EXERCISE REQUIREMENTS: Copy every entry verbatim and skip the pictures.

Version comparison data
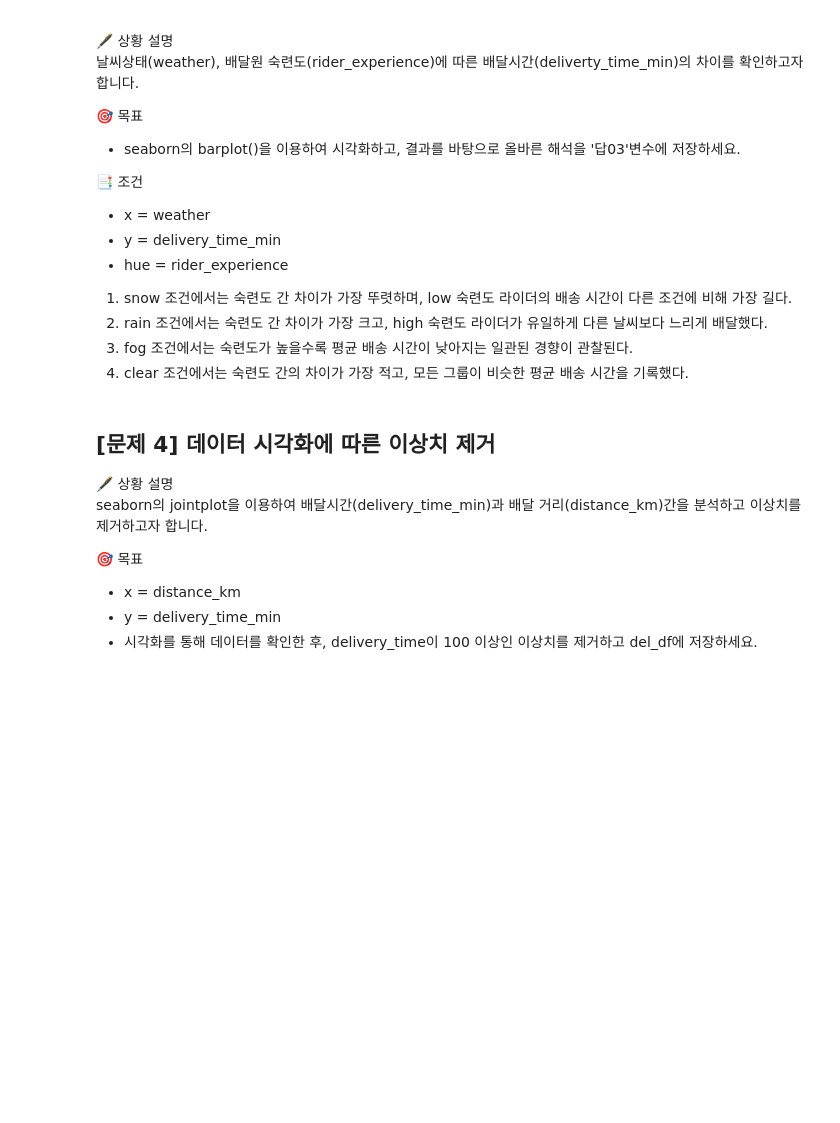
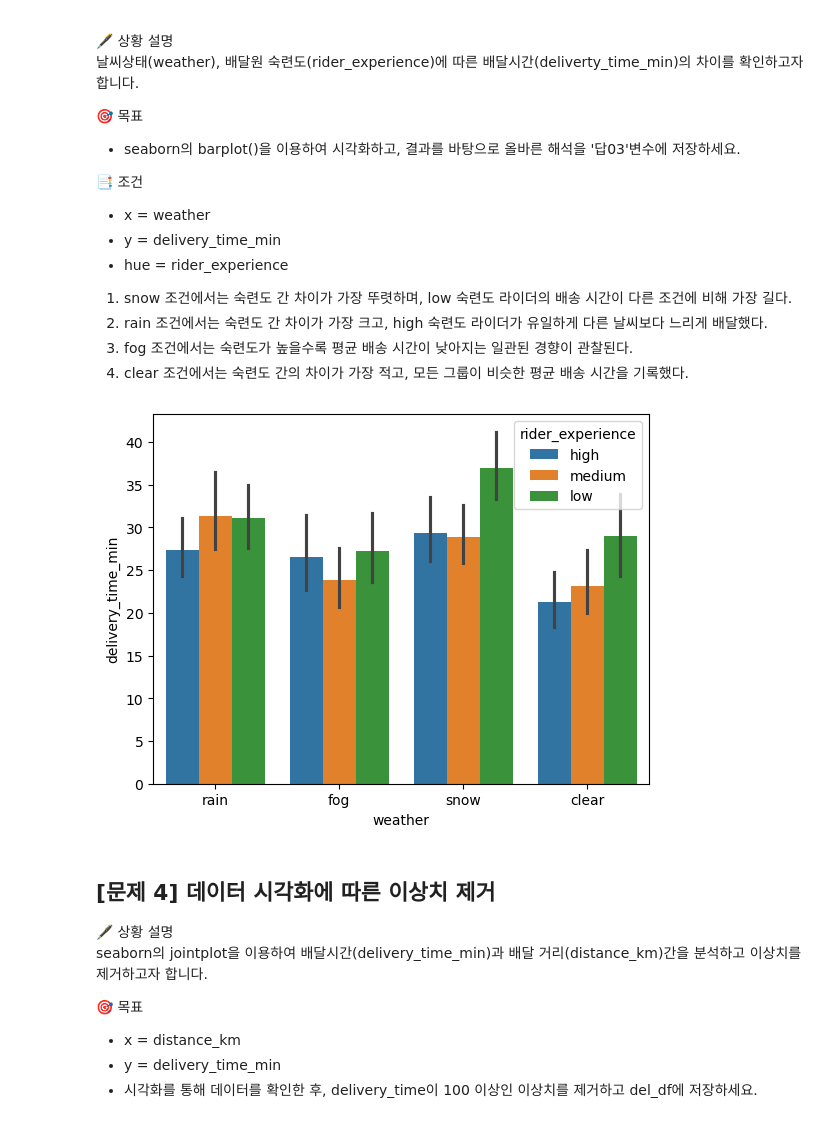
Before and after one commit to Sihyeon0123/AIVLE_School, a Jupyter notebook: AICE ASSOCIATE/2일차/8기_ASSO_과제4(배송 소요시간 예측).ipynb, the cells around one changed output. Drawn from its saved outputs; the diff is of its cells as text; code cells hidden in the pictures; blank space fills up the shorter version.

```diff
--- a/AICE ASSOCIATE/2일차/8기_ASSO_과제4(배송 소요시간 예측).ipynb
+++ b/AICE ASSOCIATE/2일차/8기_ASSO_과제4(배송 소요시간 예측).ipynb
@@ -51,6 +56,7 @@ delivery_time.csv 파일을 불러와야 합니다.
 - 파일명: delivery_time.csv
 # %%
 # 여기에 답안코드를 작성하세요.
+delivery_df = pd.read_csv('./data/delivery_time.csv')
 # %% [markdown]
 ## [문제 3] 데이터 확인
 
@@ -72,6 +78,11 @@ delivery_time.csv 파일을 불러와야 합니다.
 4. clear 조건에서는 숙련도 간의 차이가 가장 적고, 모든 그룹이 비슷한 평균 배송 시간을 기록했다.
 # %%
 # 여기에 답안코드를 작성하세요.
+sns.barplot(delivery_df, x='weather', y='delivery_time_min', hue='rider_experience', hue_order=['high', 'medium', 'low'])
+
+답안03 = '1'
+# %% [output]
+[figure, added]
 # %% [markdown]
 ## [문제 4] 데이터 시각화에 따른 이상치 제거
 
```
Also changed, not shown: parts of 16 cells of this notebook, 1 other file.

ANSWER TO THIS PROBLEM:
Before and after one commit to Sihyeon0123/AIVLE_School, a Jupyter notebook: AICE ASSOCIATE/2일차/8기_ASSO_과제4(배송 소요시간 예측).ipynb, the cells around one changed output. Drawn from its saved outputs; the diff is of its cells as text; code cells hidden in the pictures; blank space fills up the shorter version.

```diff
--- a/AICE ASSOCIATE/2일차/8기_ASSO_과제4(배송 소요시간 예측).ipynb
+++ b/AICE ASSOCIATE/2일차/8기_ASSO_과제4(배송 소요시간 예측).ipynb
@@ -51,6 +56,7 @@ delivery_time.csv 파일을 불러와야 합니다.
 - 파일명: delivery_time.csv
 # %%
 # 여기에 답안코드를 작성하세요.
+delivery_df = pd.read_csv('./data/delivery_time.csv')
 # %% [markdown]
 ## [문제 3] 데이터 확인
 
@@ -72,6 +78,11 @@ delivery_time.csv 파일을 불러와야 합니다.
 4. clear 조건에서는 숙련도 간의 차이가 가장 적고, 모든 그룹이 비슷한 평균 배송 시간을 기록했다.
 # %%
 # 여기에 답안코드를 작성하세요.
+sns.barplot(delivery_df, x='weather', y='delivery_time_min', hue='rider_experience', hue_order=['high', 'medium', 'low'])
+
+답안03 = '1'
+# %% [output]
+[figure, added]
 # %% [markdown]
 ## [문제 4] 데이터 시각화에 따른 이상치 제거
 
```
Also changed, not shown: parts of 16 cells of this notebook, 1 other file.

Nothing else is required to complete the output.